Data shown
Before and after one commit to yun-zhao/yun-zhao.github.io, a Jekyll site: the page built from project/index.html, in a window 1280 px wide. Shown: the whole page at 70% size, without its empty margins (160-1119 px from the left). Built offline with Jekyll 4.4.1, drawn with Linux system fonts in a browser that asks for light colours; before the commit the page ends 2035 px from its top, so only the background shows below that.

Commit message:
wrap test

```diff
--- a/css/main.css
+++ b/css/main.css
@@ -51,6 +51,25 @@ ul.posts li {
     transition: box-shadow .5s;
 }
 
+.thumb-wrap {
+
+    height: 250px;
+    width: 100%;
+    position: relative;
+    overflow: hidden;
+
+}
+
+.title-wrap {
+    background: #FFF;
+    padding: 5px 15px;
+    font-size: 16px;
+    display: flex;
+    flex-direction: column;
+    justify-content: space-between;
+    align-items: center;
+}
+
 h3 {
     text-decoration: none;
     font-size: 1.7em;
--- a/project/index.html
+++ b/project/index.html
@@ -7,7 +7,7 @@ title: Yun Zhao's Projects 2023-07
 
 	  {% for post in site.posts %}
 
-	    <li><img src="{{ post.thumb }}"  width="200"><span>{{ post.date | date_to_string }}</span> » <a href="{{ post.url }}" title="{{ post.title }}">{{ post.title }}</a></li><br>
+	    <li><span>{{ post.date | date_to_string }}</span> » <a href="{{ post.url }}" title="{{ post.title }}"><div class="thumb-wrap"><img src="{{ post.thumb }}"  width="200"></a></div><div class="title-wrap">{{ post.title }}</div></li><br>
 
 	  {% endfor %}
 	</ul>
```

Work required
Output every record above a second time, exactly.

Response to the task
Before and after one commit to yun-zhao/yun-zhao.github.io, a Jekyll site: the page built from project/index.html, in a window 1280 px wide. Shown: the whole page at 70% size, without its empty margins (160-1119 px from the left). Built offline with Jekyll 4.4.1, drawn with Linux system fonts in a browser that asks for light colours; before the commit the page ends 2035 px from its top, so only the background shows below that.

Commit message:
wrap test

```diff
--- a/css/main.css
+++ b/css/main.css
@@ -51,6 +51,25 @@ ul.posts li {
     transition: box-shadow .5s;
 }
 
+.thumb-wrap {
+
+    height: 250px;
+    width: 100%;
+    position: relative;
+    overflow: hidden;
+
+}
+
+.title-wrap {
+    background: #FFF;
+    padding: 5px 15px;
+    font-size: 16px;
+    display: flex;
+    flex-direction: column;
+    justify-content: space-between;
+    align-items: center;
+}
+
 h3 {
     text-decoration: none;
     font-size: 1.7em;
--- a/project/index.html
+++ b/project/index.html
@@ -7,7 +7,7 @@ title: Yun Zhao's Projects 2023-07
 
 	  {% for post in site.posts %}
 
-	    <li><img src="{{ post.thumb }}"  width="200"><span>{{ post.date | date_to_string }}</span> » <a href="{{ post.url }}" title="{{ post.title }}">{{ post.title }}</a></li><br>
+	    <li><span>{{ post.date | date_to_string }}</span> » <a href="{{ post.url }}" title="{{ post.title }}"><div class="thumb-wrap"><img src="{{ post.thumb }}"  width="200"></a></div><div class="title-wrap">{{ post.title }}</div></li><br>
 
 	  {% endfor %}
 	</ul>
```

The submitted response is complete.